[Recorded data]
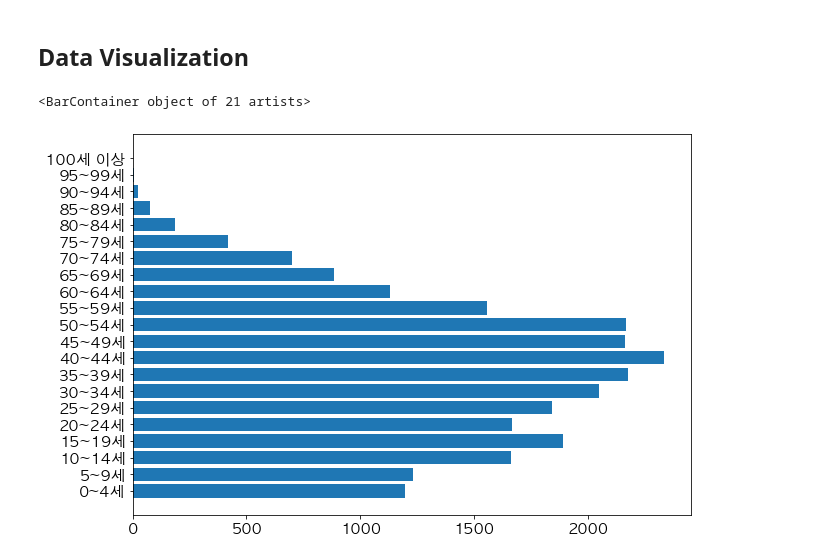
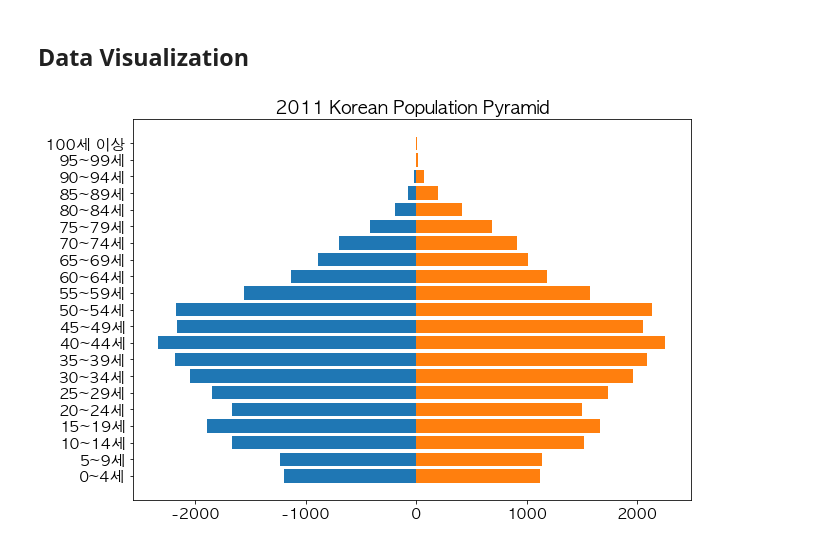
Before and after one commit to wonhee3472/Population_Data_Visualization, a Jupyter notebook: Korean_Population_Pyramid.ipynb, the cells around one changed output. Drawn from its saved outputs; the diff is of its cells as text; code cells hidden in the pictures.

Commit message:
comparing Korean population between 2011 and 2021

```diff
--- a/Korean_Population_Pyramid.ipynb
+++ b/Korean_Population_Pyramid.ipynb
@@ -78,7 +78,10 @@ matplotlib.rcParams['font.size'] = 15
 matplotlib.rcParams['axes.unicode_minus'] = False # 한글 폰트 사용시 마이너스 글자가 깨지는 현상을 해결
 # %%
 plt.figure(figsize=(10,7))
-plt.barh(df_m.columns, df_m.iloc[0]//1000) # Unit by 1,000
+plt.barh(df_m.columns, -df_m.iloc[0]//1000) # Unit by 1,000
+plt.barh(df_w.columns, df_w.iloc[0]//1000)
+plt.title('2011 Korean Population Pyramid')
+plt.savefig('2011_KOpopulation.png', dpi=100)
+plt.show()
 # %% [output]
-<BarContainer object of 21 artists>
-[figure, old version]
+[figure, new version]
```
Also changed, not shown: parts of 4 cells of this notebook, 3 other files.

The task — Select and copy each line from the data that includes the word "version".

Finished exercise —
-[figure, old version]
+[figure, new version]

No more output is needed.